To ensure that we have some meaningful evidence from our first experiment, Dr. Gary Schwartz and his team are running controlled experiments next week, and promise to report back promptly. I will have a full run-down for you shortly.
In the meantime, though, we have very interesting results from the survey we ran with the participants. Those who have responded tell us an extraordinary amount about who participated in our experiment – and what happened to them.
First of all, those who participated were highly experienced. More than half (52 per cent) are regular meditators – and a third of our participants have done so for more than 10 years. Furthermore, nearly two-thirds (61 per cent) had read The Intention Experiment. So an overwhelming number of our experimenters were used to applying focused thought.
Nevertheless, many had not used my protocol before; 32 per cent hadn’t practiced Powering Up – my program in The Intention Experiment - until the Clean Water Experiment itself.
But this may be one reason why the first Clean Water Experiment worked and the ISSSEEM attempt did not. All my ISSSEEM intenders were novices, and we know from the scientific evidence that experience counts.
This time, the manner of participation did not make such creative use of technology. More than 85 per cent participated alone on their own computers, with just 5 per cent participating in a group on one computer and 0.7 per cent in a group setting but each using their own computer. Some 82 per cent used a PC, with 16 per cent on a Macintosh and only 1 per cent used a Danger Hiptop.
Just 3 per cent couldn’t access our website, but sent the intention anyway, and 5 per cent chose to participate without knowing the intention by just sending positive intentions at the appropriate time.
One of our participants chose to do so by perching with his computer on a hill top. Although he couldn’t access internet via WiFi, he was happy to send his intention at the right time, anyway.
Few technical hitches
Happily, our technical issues have largely been solved. This time, our website generally worked very well, with less than 10 per cent experiencing trouble registering. Small percentages had trouble with individual pages; one person had problem accessing the forum afterward, others had to use refresh buttons. Your excellent feedback helped a great deal in our learning to refine and improve the process for the next time.

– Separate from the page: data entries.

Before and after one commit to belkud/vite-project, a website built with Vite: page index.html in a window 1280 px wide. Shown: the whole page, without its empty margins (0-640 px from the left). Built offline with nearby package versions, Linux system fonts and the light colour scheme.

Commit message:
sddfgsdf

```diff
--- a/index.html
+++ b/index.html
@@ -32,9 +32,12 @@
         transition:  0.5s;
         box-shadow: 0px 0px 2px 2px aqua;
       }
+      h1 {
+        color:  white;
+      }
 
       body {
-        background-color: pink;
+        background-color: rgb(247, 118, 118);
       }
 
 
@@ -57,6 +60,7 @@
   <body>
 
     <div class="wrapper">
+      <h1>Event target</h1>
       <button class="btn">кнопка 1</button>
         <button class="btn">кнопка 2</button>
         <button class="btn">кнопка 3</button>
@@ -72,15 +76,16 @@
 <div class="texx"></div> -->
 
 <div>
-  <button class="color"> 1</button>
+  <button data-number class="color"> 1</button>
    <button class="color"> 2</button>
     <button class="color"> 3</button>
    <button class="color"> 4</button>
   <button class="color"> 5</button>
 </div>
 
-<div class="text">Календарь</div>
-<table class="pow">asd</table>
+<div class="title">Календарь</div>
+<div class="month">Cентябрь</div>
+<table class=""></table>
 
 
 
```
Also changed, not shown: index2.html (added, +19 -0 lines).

Most fascinating were the transformative experiences felt during the process. Nearly a third of our group felt an overwhelming sense of unity and another third a surge of compassionate love. More than half of participants felt a connection with the water or felt very peaceful.
Furthermore, this feeling lasted.

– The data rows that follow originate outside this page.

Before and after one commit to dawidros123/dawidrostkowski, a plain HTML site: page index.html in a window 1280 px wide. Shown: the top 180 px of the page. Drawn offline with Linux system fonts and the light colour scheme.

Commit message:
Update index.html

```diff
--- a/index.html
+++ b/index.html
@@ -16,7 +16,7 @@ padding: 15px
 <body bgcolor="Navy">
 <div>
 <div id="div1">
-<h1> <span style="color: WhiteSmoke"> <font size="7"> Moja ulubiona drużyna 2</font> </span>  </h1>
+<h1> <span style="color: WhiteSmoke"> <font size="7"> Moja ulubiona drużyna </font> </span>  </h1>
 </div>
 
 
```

A day later, a quarter of our group felt more peaceful than usual, one-fifth felt happier, one sixth more compassionate and another fifth more connected with others in their lives. Nearly a third felt more optimistic that clean water for all is achievable in the world.
In the following weeks, 31 per cent of our respondents noticed a change in their relationships.

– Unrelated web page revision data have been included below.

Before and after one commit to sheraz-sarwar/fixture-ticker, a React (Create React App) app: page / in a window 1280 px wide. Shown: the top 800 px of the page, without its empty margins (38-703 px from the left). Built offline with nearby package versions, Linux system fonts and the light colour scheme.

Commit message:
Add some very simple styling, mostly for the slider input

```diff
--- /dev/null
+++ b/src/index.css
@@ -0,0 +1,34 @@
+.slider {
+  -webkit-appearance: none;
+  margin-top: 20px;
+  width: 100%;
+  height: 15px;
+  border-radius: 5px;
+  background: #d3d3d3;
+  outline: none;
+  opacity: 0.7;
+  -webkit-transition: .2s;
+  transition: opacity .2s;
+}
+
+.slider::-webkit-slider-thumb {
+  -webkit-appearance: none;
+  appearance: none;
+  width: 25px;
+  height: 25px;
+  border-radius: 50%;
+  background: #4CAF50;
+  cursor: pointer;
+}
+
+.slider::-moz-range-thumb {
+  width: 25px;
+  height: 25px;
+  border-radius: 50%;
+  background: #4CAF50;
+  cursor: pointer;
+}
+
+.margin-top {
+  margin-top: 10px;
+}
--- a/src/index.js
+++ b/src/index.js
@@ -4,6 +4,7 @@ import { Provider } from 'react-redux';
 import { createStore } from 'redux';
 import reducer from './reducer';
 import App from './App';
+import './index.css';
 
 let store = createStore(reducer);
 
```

Feel the love
Some 21 per cent felt more love for loved ones, but the most interesting change had to do with the love our participants felt for strangers: 33 per cent felt more love for everyone they came in contact with, 18 per cent felt they got along better with people they normally dislike or argue with, and 10 per cent said they got along better with strangers.
Huge changes occurred in our respondents attitudes toward themselves. More than 26 per cent felt more loving toward themselves and 18 per cent forgave things about themselves or past actions they’d been ashamed of; 32 per cent felt more loving toward the world in general.
These results are similar to those of our Peace Intention Experiment. In that experiment, an overwhelming percentage of our respondents found that the most significant effect occurred in themselves. After participating in a global healing experience, they felt more peaceful and loving themselves. But most of all they were more loving toward strangers.
A group Intention Experiment reminds us of the most important aspect of all about ourselves – that we truly are connected, and that one good collective thought is all it takes to change the world.